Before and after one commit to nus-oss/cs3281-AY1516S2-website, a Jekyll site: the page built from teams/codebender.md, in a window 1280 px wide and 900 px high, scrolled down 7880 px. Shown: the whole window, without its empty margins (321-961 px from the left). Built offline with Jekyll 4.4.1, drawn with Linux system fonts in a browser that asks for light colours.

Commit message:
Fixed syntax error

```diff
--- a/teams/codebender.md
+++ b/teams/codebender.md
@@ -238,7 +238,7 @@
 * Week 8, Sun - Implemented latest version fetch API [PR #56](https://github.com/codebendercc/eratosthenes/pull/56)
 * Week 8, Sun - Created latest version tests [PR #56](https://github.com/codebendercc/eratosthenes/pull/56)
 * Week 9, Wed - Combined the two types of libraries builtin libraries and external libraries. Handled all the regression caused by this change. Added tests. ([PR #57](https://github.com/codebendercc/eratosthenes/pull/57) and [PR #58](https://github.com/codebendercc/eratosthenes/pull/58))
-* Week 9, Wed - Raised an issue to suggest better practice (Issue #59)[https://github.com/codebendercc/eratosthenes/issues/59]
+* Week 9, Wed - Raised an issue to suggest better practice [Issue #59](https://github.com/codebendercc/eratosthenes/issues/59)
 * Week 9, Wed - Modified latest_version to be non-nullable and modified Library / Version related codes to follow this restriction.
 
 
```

****************

**What to produce**
Every record must be returned exactly.

**Task response**
Before and after one commit to nus-oss/cs3281-AY1516S2-website, a Jekyll site: the page built from teams/codebender.md, in a window 1280 px wide and 900 px high, scrolled down 7880 px. Shown: the whole window, without its empty margins (321-961 px from the left). Built offline with Jekyll 4.4.1, drawn with Linux system fonts in a browser that asks for light colours.

Commit message:
Fixed syntax error

```diff
--- a/teams/codebender.md
+++ b/teams/codebender.md
@@ -238,7 +238,7 @@
 * Week 8, Sun - Implemented latest version fetch API [PR #56](https://github.com/codebendercc/eratosthenes/pull/56)
 * Week 8, Sun - Created latest version tests [PR #56](https://github.com/codebendercc/eratosthenes/pull/56)
 * Week 9, Wed - Combined the two types of libraries builtin libraries and external libraries. Handled all the regression caused by this change. Added tests. ([PR #57](https://github.com/codebendercc/eratosthenes/pull/57) and [PR #58](https://github.com/codebendercc/eratosthenes/pull/58))
-* Week 9, Wed - Raised an issue to suggest better practice (Issue #59)[https://github.com/codebendercc/eratosthenes/issues/59]
+* Week 9, Wed - Raised an issue to suggest better practice [Issue #59](https://github.com/codebendercc/eratosthenes/issues/59)
 * Week 9, Wed - Modified latest_version to be non-nullable and modified Library / Version related codes to follow this restriction.
 
 
```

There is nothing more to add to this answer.